So what are one million old men and women not getting ?  
England's 'Public Health Director of Health and Wellbeing', Professor Kevin Fenton, who has admitted that : "Malnutrition is a complex issue with a range of contributing factors" has the answer : "For a healthy diet people should eat plenty of starchy foods, fruit and vegetables, some milk, dairy, meat, fish and other non-dairy sources of protein and only small amounts of food high in fat and/or sugar."

My earlier posts about lonely old men in Britain :

Britain is no country for more and more lonely old men ;

Britain is a country in an epidemic of lonely old men :

Tuesday 28 May 2013

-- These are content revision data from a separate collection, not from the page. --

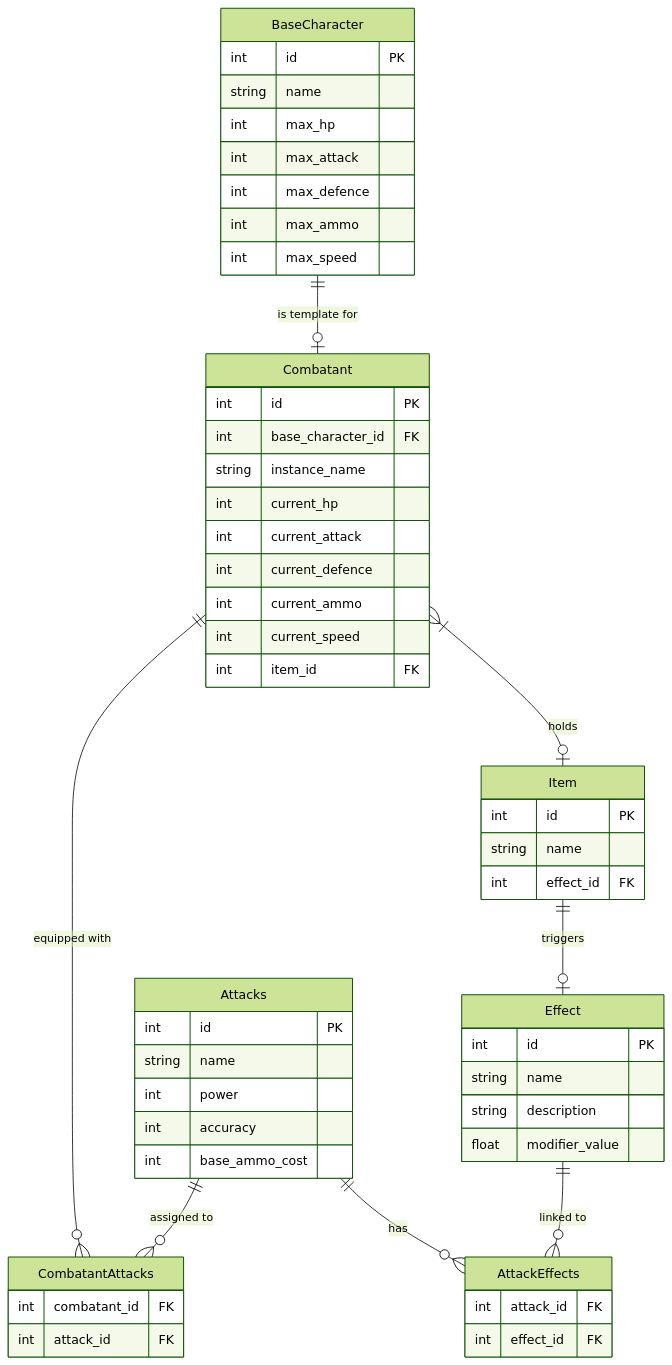
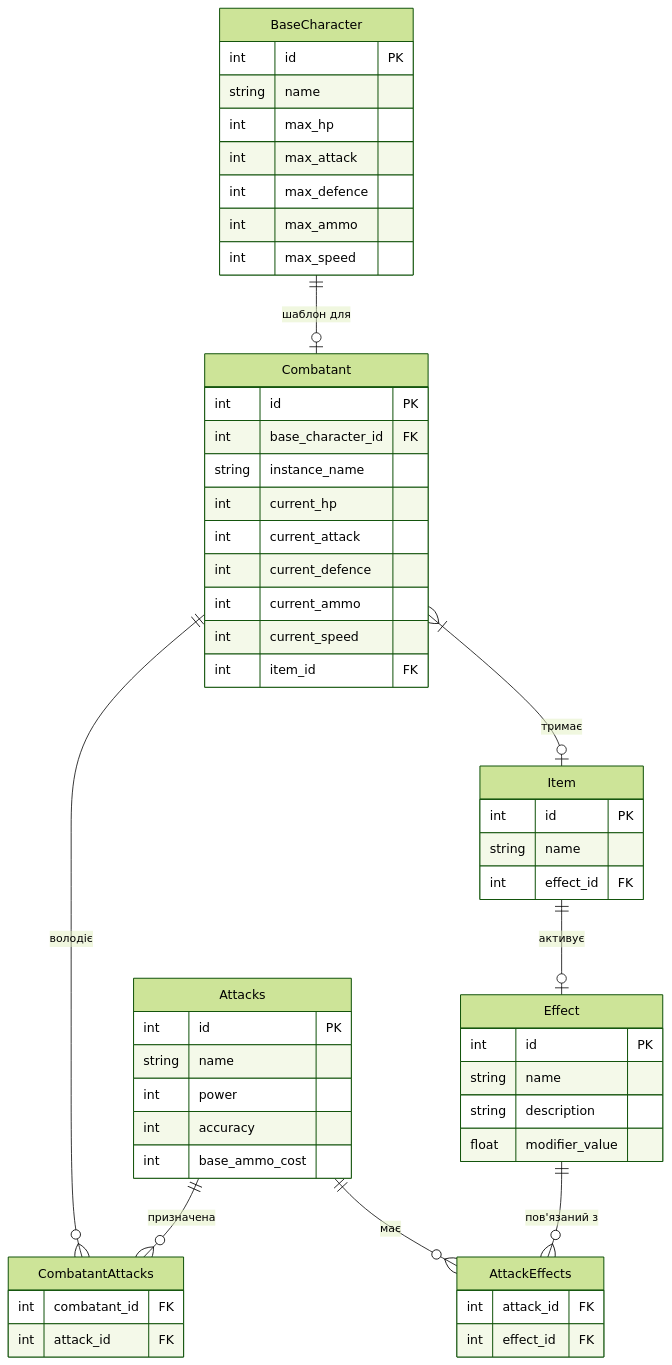
Before and after one commit to Temonchik01/DataBaseLabs: the diagram in Lab1/ERDiagram.md, drawn with Mermaid (forest theme).

Commit message:
Translate ER diagram labels

````diff
--- a/Lab1/ERDiagram.md
+++ b/Lab1/ERDiagram.md
@@ -1,63 +1,63 @@
 ```mermaid
 erDiagram
-    BaseCharacter ||--o| Combatant : "is template for"
-    Combatant ||--o{ CombatantAttacks : "equipped with"
-    Attacks ||--o{ CombatantAttacks : "assigned to"
-    Combatant }|--o| Item : "holds"
-    Attacks ||--o{ AttackEffects : "has"
-    Effect ||--o{ AttackEffects : "linked to"
-    Item ||--o| Effect : "triggers"
+BaseCharacter ||--o| Combatant : "шаблон для"
+    Combatant ||--o{ CombatantAttacks : "володіє"
+    Attacks ||--o{ CombatantAttacks : "призначена"
+    Combatant }|--o| Item : "тримає"
+    Attacks ||--o{ AttackEffects : "має"
+    Effect ||--o{ AttackEffects : "пов'язаний з"
+    Item ||--o| Effect : "активує"
 
     BaseCharacter {
         int id PK
         string name
         int max_hp
         int max_attack
         int max_defence
         int max_ammo
         int max_speed
     }
 
     Combatant {
         int id PK
         int base_character_id FK
         string instance_name
         int current_hp
         int current_attack
         int current_defence
         int current_ammo
         int current_speed
         int item_id FK
     }
 
     Attacks {
         int id PK
         string name
         int power
         int accuracy
         int base_ammo_cost
     }
 
     CombatantAttacks {
         int combatant_id FK
         int attack_id FK
     }
 
     Item {
         int id PK
         string name
         int effect_id FK
     }
 
     Effect {
         int id PK
         string name
         string description
         float modifier_value
     }
 
     AttackEffects {
         int attack_id FK
         int effect_id FK
     }
 ```
````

Britain is no longer a country for and says "Goodbye" to an old comedy script writer called Eddie Braben who once made 20 million Britons laugh each week through Morecambe and Wise

 Comedy scriptwriter Eddie Braben, who has died aged 82, was best known for his 14-year association with the television comedians Eric Morecambe and Ernie Wise and in so doing brought laughter into the lives and homes of 20 million of men women and children each week, in Britain, .in the 1970's. It was thanks to him that Wise started talking about the plays "what he had wrote – sometimes 26 in one day" with celebrities from other spheres ready and eager to take part.

What you possible didn't know about Eddie, that he :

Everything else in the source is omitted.